## Exercise prompt
Report all lines of the data below that hold the word "text".

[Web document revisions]
..........
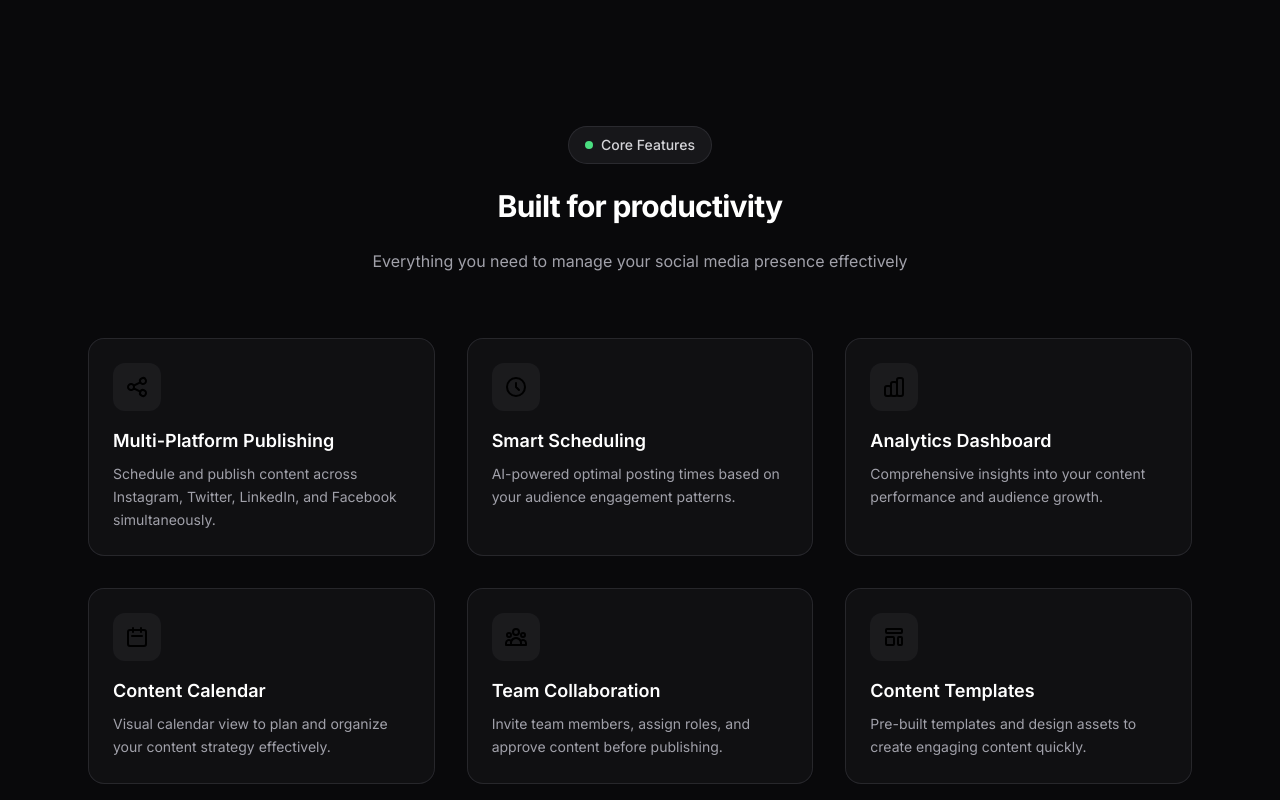
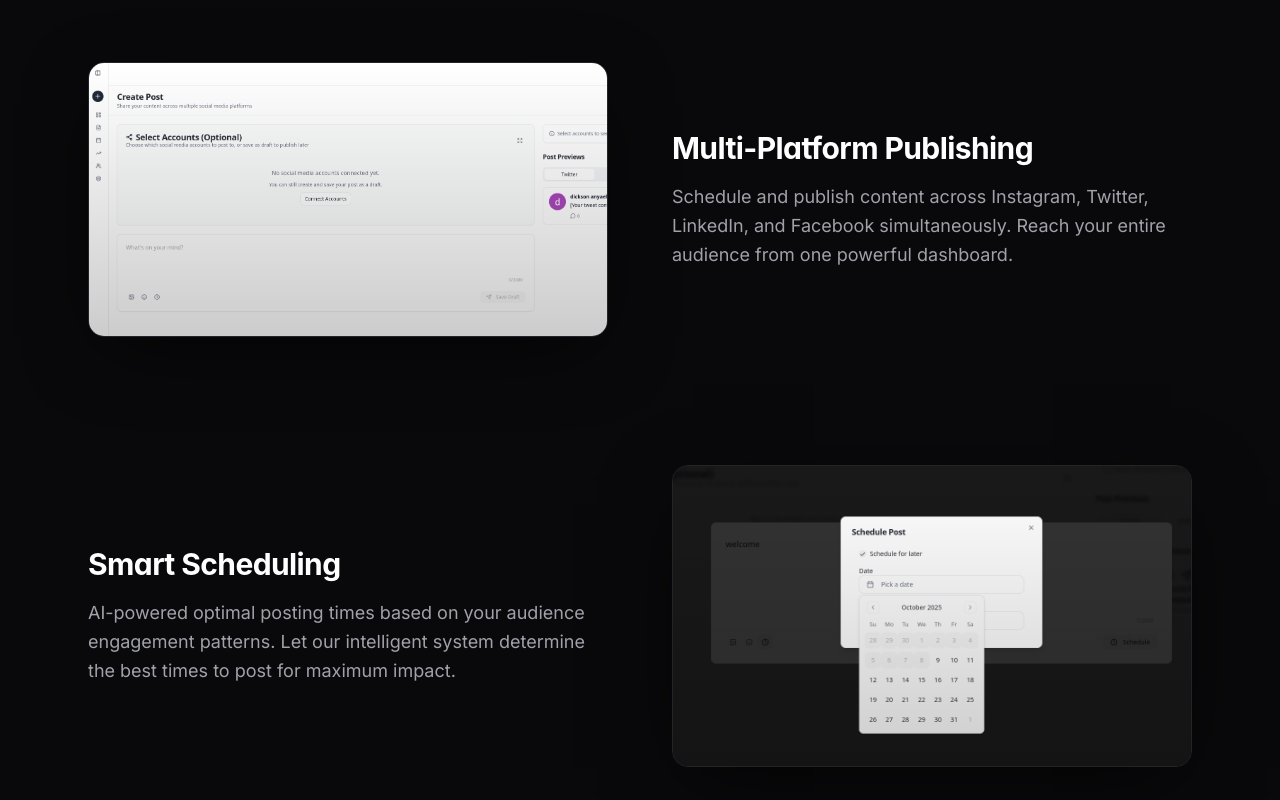
Before and after one commit to solol3veling/scalestash-landing, a React (Create React App) app: page / in a window 1280 px wide. Shown: the part 1420-2220 px from the top of the page. Built offline with nearby package versions, Linux system fonts and the light colour scheme; what tailwindcss-bg-patterns would draw is missing.

Commit message:
side by side feats

```diff
--- a/src/components/Features.js
+++ b/src/components/Features.js
@@ -1,10 +1,37 @@
 import React from 'react';
 
 const Features = () => {
+    const features = [
+        {
+            title: 'Multi-Platform Publishing',
+            description: 'Schedule and publish content across Instagram, Twitter, LinkedIn, and Facebook simultaneously. Reach your entire audience from one powerful dashboard.',
+            image: '/assets/make_post_quarter.png',
+            imagePosition: 'left'
+        },
+        {
+            title: 'Smart Scheduling',
+            description: 'AI-powered optimal posting times based on your audience engagement patterns. Let our intelligent system determine the best times to post for maximum impact.',
+            image: '/assets/schedule_half.png',
+            imagePosition: 'right'
+        },
+        {
+            title: 'Analytics Dashboard',
+            description: 'Comprehensive insights into your content performance and audience growth. Track engagement, reach, and conversions with detailed analytics.',
+            image: '/assets/analytic_half.png',
+            imagePosition: 'left'
+        },
+        {
+            title: 'Content Calendar',
+            description: 'Visual calendar view to plan and organize your content strategy effectively. See your entire content pipeline at a glance and never miss a posting opportunity.',
+            image: '/assets/calender_half.png',
+            imagePosition: 'right'
+        }
+    ];
+
     return (
-        <section id="features" className="relative bg-zinc-950">
+        <section id="features" className="relative bg-zinc-950 py-24">
             {/* Header */}
-            <div className="max-w-6xl mx-auto px-6 pt-24 pb-16">
+            <div className="max-w-6xl mx-auto px-6 mb-20">
                 <div className="text-center">
                     <h2 className="text-3xl md:text-4xl font-bold text-white mb-4 tracking-tight" style={{
                         fontFamily: '-apple-system, BlinkMacSystemFont, "Segoe UI", Roboto, sans-serif',
@@ -18,88 +45,44 @@ const Features = () => {
                 </div>
             </div>
 
-            {/* Core Features Section */}
-            <div className="max-w-6xl mx-auto px-6 py-20">
-                <div className="text-center mb-16">
-                    <div className="inline-flex items-center space-x-2 bg-zinc-800/50 px-4 py-2 rounded-full border border-zinc-700/50 mb-6">
-                        <div className="w-2 h-2 bg-green-400 rounded-full"></div>
-                        <span className="text-sm font-medium text-zinc-300">Core Features</span>
+            {/* Features List */}
+            <div className="max-w-6xl mx-auto px-6 space-y-32">
+                {features.map((feature, index) => (
+                    <div
+                        key={index}
+                        className={`flex flex-col ${
+                            feature.imagePosition === 'left'
+                                ? 'md:flex-row'
+                                : 'md:flex-row-reverse'
+                        } items-center gap-12 md:gap-16`}
+                    >
+                        {/* Image */}
+                        <div className="w-full md:w-1/2">
+                            <div className="relative rounded-2xl overflow-hidden border border-zinc-700/50 shadow-[0_20px_80px_-20px_rgba(0,0,0,0.8)]">
+                                <img
+                                    src={feature.image}
+                                    alt={feature.title}
+                                    className="w-full h-auto"
+                                />
+                                {/* Subtle overlay */}
+                                <div className="absolute inset-0 bg-gradient-to-t from-black/20 to-transparent pointer-events-none"></div>
+                            </div>
+                        </div>
+
+                        {/* Content */}
+                        <div className="w-full md:w-1/2">
+                            <h3 className="text-2xl md:text-3xl font-bold text-white mb-4 tracking-tight" style={{
+                                fontFamily: '-apple-system, BlinkMacSystemFont, "Segoe UI", Roboto, sans-serif',
+                                letterSpacing: '-0.02em'
+                            }}>
+                                {feature.title}
+                            </h3>
+                            <p className="text-lg text-zinc-400 leading-relaxed">
+                                {feature.description}
+                            </p>
+                        </div>
                     </div>
-                    <h2 className="text-2xl md:text-3xl font-bold text-white mb-6 tracking-tight">
-                        Built for productivity
-                    </h2>
-                    <p className="text-zinc-400 max-w-2xl mx-auto leading-relaxed">
-                        Everything you need to manage your social media presence effectively
-                    </p>
-                </div>
-
-                {/* Features Grid */}
-                <div className="grid md:grid-cols-2 lg:grid-cols-3 gap-8">
-                    {[
-                        {
-                            title: 'Multi-Platform Publishing',
-                            description: 'Schedule and publish content across Instagram, Twitter, LinkedIn, and Facebook simultaneously.',
-                            icon: (
-                                <svg className="w-6 h-6" fill="none" stroke="currentColor" viewBox="0 0 24 24">
-                                    <path strokeLinecap="round" strokeLinejoin="round" strokeWidth={2} d="M8.684 13.342C8.886 12.938 9 12.482 9 12c0-.482-.114-.938-.316-1.342m0 2.684a3 3 0 110-2.684m0 2.684l6.632 3.316m-6.632-6l6.632-3.316m0 0a3 3 0 105.367-2.684 3 3 0 00-5.367 2.684zm0 9.316a3 3 0 105.367 2.684 3 3 0 00-5.367-2.684z" />
-                                </svg>
-                            )
-                        },
-                        {
-                            title: 'Smart Scheduling',
-                            description: 'AI-powered optimal posting times based on your audience engagement patterns.',
-                            icon: (
-                                <svg className="w-6 h-6" fill="none" stroke="currentColor" viewBox="0 0 24 24">
-                                    <path strokeLinecap="round" strokeLinejoin="round" strokeWidth={2} d="M12 8v4l3 3m6-3a9 9 0 11-18 0 9 9 0 0118 0z" />
-                                </svg>
-                            )
-                        },
-                        {
-                            title: 'Analytics Dashboard',
-                            description: 'Comprehensive insights into your content performance and audience growth.',
-                            icon: (
-                                <svg className="w-6 h-6" fill="none" stroke="currentColor" viewBox="0 0 24 24">
-                                    <path strokeLinecap="round" strokeLinejoin="round" strokeWidth={2} d="M9 19v-6a2 2 0 00-2-2H5a2 2 0 00-2 2v6a2 2 0 002 2h2a2 2 0 002-2zm0 0V9a2 2 0 012-2h2a2 2 0 012 2v10m-6 0a2 2 0 002 2h2a2 2 0 002-2m0 0V5a2 2 0 012-2h2a2 2 0 012 2v14a2 2 0 01-2 2h-2a2 2 0 01-2-2z" />
-                                </svg>
-                            )
-                        },
-                        {
-                            title: 'Content Calendar',
-                            description: 'Visual calendar view to plan and organize your content strategy effectively.',
-                            icon: (
-                                <svg className="w-6 h-6" fill="none" stroke="currentColor" viewBox="0 0 24 24">
-                                    <path strokeLinecap="round" strokeLinejoin="round" strokeWidth={2} d="M8 7V3m8 4V3m-9 8h10M5 21h14a2 2 0 002-2V7a2 2 0 00-2-2H5a2 2 0 00-2 2v12a2 2 0 002 2z" />
-                                </svg>
-                            )
-                        },
-                        {
-                            title: 'Team Collaboration',
-                            description: 'Invite team members, assign roles, and approve content before publishing.',
-                            icon: (
-                                <svg className="w-6 h-6" fill="none" stroke="currentColor" viewBox="0 0 24 24">
-                                    <path strokeLinecap="round" strokeLinejoin="round" strokeWidth={2} d="M17 20h5v-2a3 3 0 00-5.356-1.857M17 20H7m10 0v-2c0-.656-.126-1.283-.356-1.857M7 20H2v-2a3 3 0 015.356-1.857M7 20v-2c0-.656.126-1.283.356-1.857m0 0a5.002 5.002 0 019.288 0M15 7a3 3 0 11-6 0 3 3 0 016 0zm6 3a2 2 0 11-4 0 2 2 0 014 0zM7 10a2 2 0 11-4 0 2 2 0 014 0z" />
-                                </svg>
-                            )
-                        },
-                        {
-                            title: 'Content Templates',
-                            description: 'Pre-built templates and design assets to create engaging content quickly.',
-                            icon: (
-                                <svg className="w-6 h-6" fill="none" stroke="currentColor" viewBox="0 0 24 24">
-                                    <path strokeLinecap="round" strokeLinejoin="round" strokeWidth={2} d="M4 5a1 1 0 011-1h14a1 1 0 011 1v2a1 1 0 01-1 1H5a1 1 0 01-1-1V5zM4 13a1 1 0 011-1h6a1 1 0 011 1v6a1 1 0 01-1 1H5a1 1 0 01-1-1v-6zM16 13a1 1 0 011-1h2a1 1 0 011 1v6a1 1 0 01-1 1h-2a1 1 0 01-1-1v-6z" />
-                                </svg>
-                            )
-                        }
-                    ].map((feature, i) => (
-                        <div key={i} className="bg-zinc-900/50 rounded-2xl p-6 border border-zinc-700/50 hover:bg-zinc-900/80 transition-all duration-200 group backdrop-blur-sm">
-                            <div className="w-12 h-12 bg-zinc-800/50 rounded-xl flex items-center justify-center mb-4 group-hover:bg-white group-hover:text-black transition-all duration-200">
-                                {feature.icon}
-                            </div>
-                            <h3 className="text-lg font-semibold text-white mb-2">{feature.title}</h3>
-                            <p className="text-zinc-400 text-sm leading-relaxed">{feature.description}</p>
-                        </div>
-                    ))}
-                </div>
+                ))}
             </div>
         </section>
     );
```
..........
## Solution
                 <div className="text-center">
                     <h2 className="text-3xl md:text-4xl font-bold text-white mb-4 tracking-tight" style={{
-                <div className="text-center mb-16">
-                        <span className="text-sm font-medium text-zinc-300">Core Features</span>
+                            <h3 className="text-2xl md:text-3xl font-bold text-white mb-4 tracking-tight" style={{
+                            <p className="text-lg text-zinc-400 leading-relaxed">
-                    <h2 className="text-2xl md:text-3xl font-bold text-white mb-6 tracking-tight">
-                    <p className="text-zinc-400 max-w-2xl mx-auto leading-relaxed">
-                            <div className="w-12 h-12 bg-zinc-800/50 rounded-xl flex items-center justify-center mb-4 group-hover:bg-white group-hover:text-black transition-all duration-200">
-                            <h3 className="text-lg font-semibold text-white mb-2">{feature.title}</h3>
-                            <p className="text-zinc-400 text-sm leading-relaxed">{feature.description}</p>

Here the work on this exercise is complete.